Go over the entries and report the lines where the word "clase" occurs.

[Start of Attachment]

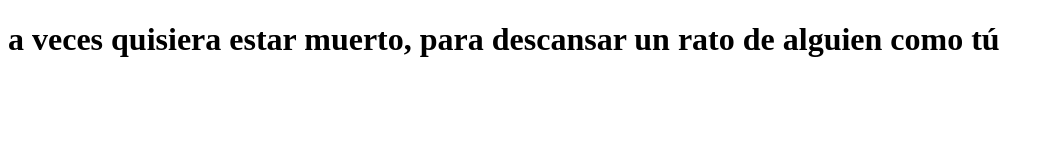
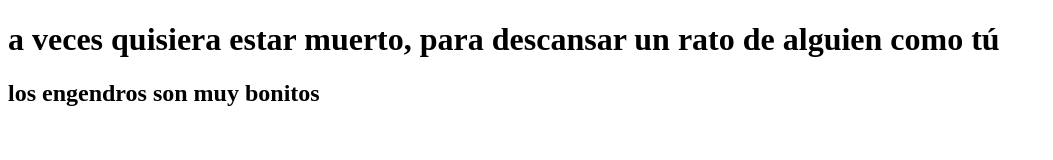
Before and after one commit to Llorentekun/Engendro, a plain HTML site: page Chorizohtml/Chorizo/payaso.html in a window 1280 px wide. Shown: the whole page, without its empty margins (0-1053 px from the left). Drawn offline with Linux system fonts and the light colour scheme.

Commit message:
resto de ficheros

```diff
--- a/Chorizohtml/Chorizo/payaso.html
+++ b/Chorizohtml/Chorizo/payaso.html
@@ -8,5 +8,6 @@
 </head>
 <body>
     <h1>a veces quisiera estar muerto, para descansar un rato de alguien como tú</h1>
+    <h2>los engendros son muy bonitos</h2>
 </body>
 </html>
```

[End of Attachment]
[Start of Attachment]

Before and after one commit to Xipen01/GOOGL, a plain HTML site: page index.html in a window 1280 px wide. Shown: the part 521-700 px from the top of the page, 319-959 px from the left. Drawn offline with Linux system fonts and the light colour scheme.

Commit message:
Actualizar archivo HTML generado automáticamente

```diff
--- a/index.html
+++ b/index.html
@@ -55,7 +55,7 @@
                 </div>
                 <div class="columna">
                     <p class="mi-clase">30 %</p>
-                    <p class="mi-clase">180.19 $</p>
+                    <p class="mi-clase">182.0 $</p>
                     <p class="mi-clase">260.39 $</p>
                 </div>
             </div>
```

[End of Attachment]

▶ _Output for this task_:
                     <p class="mi-clase">30 %</p>
-                    <p class="mi-clase">180.19 $</p>
+                    <p class="mi-clase">182.0 $</p>
                     <p class="mi-clase">260.39 $</p>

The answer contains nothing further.